One young woman stood to share that she’d been a fan of Miranda’s ever since he appeared in “The Pirates of Penzance” during high school. Another rose to say how delighted she was to see such a diverse audience at the show. 

Gift from an advocate in Saturday afternoon's audience

A gentleman in the audience noted that “In the Heights” has special significance for Arizona given recent immigration legislation, offering Miranda a button that read “Reasonably Suspicious.”

Many of the questions were quite astute, including one about possible parallels between Miranda’s “In the Heights” and Spike Lee’s “Do the Right Thing.” I leave it to you to consider how Miranda might have answered this one. 

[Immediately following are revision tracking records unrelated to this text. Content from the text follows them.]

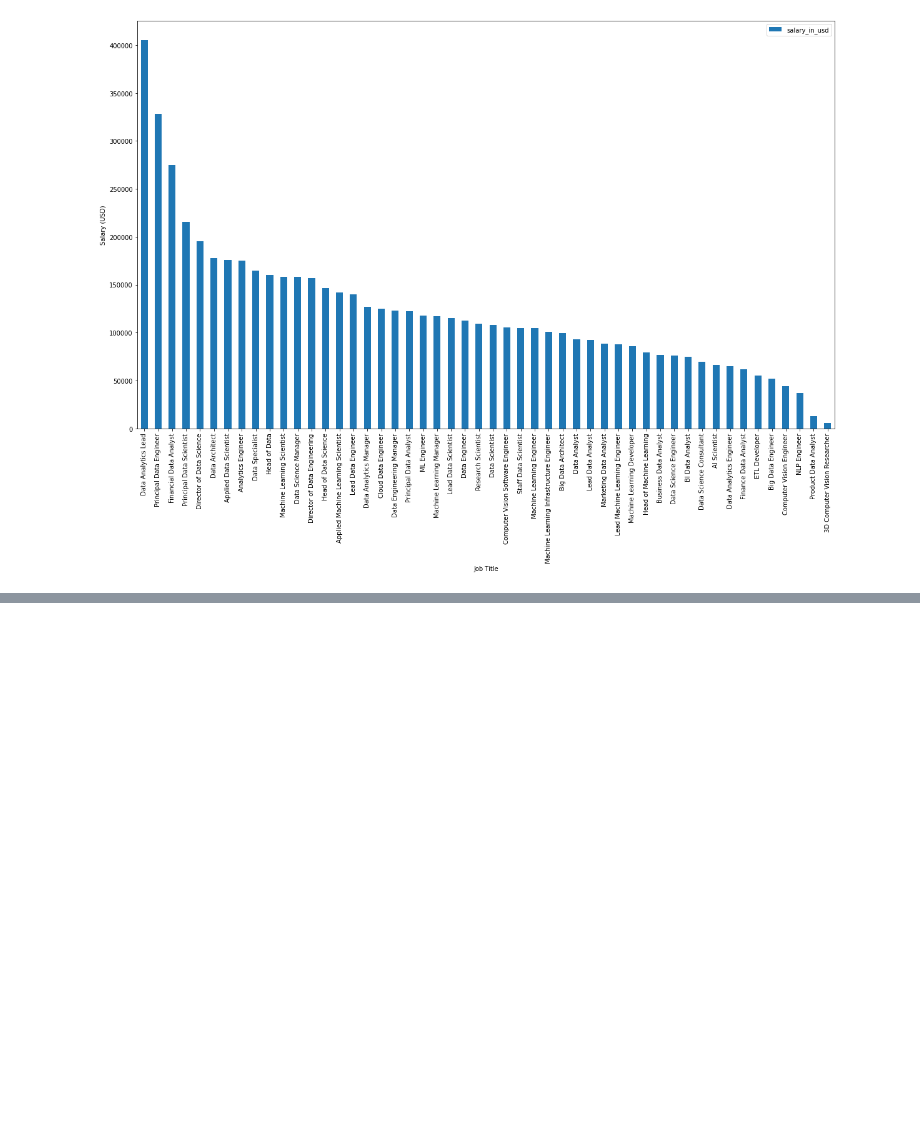
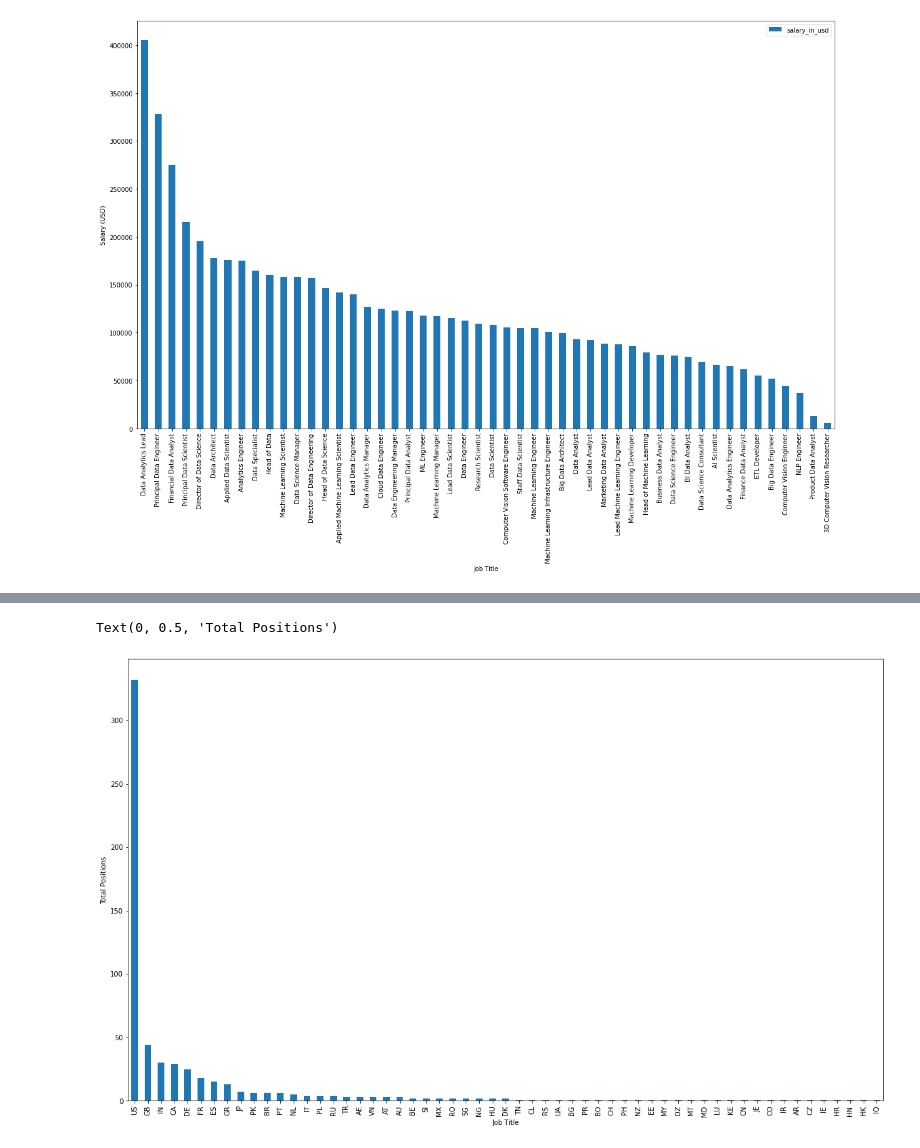
Before and after one commit to stephenjera/Kaggle-Projects, a Jupyter notebook: ds-salaries.ipynb, the cells around one changed output, grey strips where cells are left out. Drawn from its saved outputs; the diff is of its cells as text; code cells hidden in the pictures; blank space fills up the shorter version.

```diff
--- a/ds-salaries.ipynb
+++ b/ds-salaries.ipynb
@@ -114,0 +136,10 @@ data.groupby('job_title').mean().sort_values(by='salary_in_usd', ascending=False
+# %%
+# Get Total number of jobs in each country
+# US jobs dominate the sample
+data.groupby('employee_residence').count().sort_values(by='job_title', ascending=False).plot(kind='bar', y='salary_in_usd',figsize=(20, 12))
+plt.legend().remove()
+plt.xlabel('Job Title')
+plt.ylabel('Total Positions')
+# %% [output]
+Text(0, 0.5, 'Total Positions')
+[figure, added]
```
Also changed, not shown: parts of 3 cells of this notebook.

But first you’ll have to solve a more immediate problem—getting your hot little hands on the few remaining tickets for today’s 2pm show, your last opportunity to see Miranda and the “In the Heights” touring cast in Arizona. 

And one more, perhaps. How to sit politely through a show when you’d rather be dancing along… 


Note: To enjoy the ongoing adventures of Miranda, Kail and Blankenbuehler, stay tuned to their many projects–which include “Freestyle Love Supreme” (a hip hop improv group co-founded by Kail and Miranda), the new musical “Bring It On” (currently in development), the new play “Lombardi” (opening this fall) and the movie version of “In the Heights” (also under development). And keep your eye on the Tony Awards, where I suspect we’ll see these names time and time again…